[Opening Supplied data section]
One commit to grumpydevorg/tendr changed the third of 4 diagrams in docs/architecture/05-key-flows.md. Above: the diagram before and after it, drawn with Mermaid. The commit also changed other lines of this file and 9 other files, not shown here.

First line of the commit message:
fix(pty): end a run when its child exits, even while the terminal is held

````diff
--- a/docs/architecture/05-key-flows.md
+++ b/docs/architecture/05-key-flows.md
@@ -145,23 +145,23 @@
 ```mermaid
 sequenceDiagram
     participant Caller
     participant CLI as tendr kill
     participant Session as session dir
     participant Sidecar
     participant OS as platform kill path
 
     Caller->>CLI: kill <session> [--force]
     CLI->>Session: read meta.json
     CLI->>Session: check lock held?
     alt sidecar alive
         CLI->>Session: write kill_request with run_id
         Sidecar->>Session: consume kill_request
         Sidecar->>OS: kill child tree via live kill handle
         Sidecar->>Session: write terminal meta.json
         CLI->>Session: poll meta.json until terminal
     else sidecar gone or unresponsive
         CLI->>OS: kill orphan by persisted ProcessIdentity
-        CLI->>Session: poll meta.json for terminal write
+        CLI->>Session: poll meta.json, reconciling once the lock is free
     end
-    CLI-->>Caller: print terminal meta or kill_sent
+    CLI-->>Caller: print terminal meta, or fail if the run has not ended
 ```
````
[Closing Supplied data section]
Required action:
Only the lines from the one containing "has not ended" through the last line of the entries above should be copied, exactly as written.

Exercise answer:
+    CLI-->>Caller: print terminal meta, or fail if the run has not ended
 ```
````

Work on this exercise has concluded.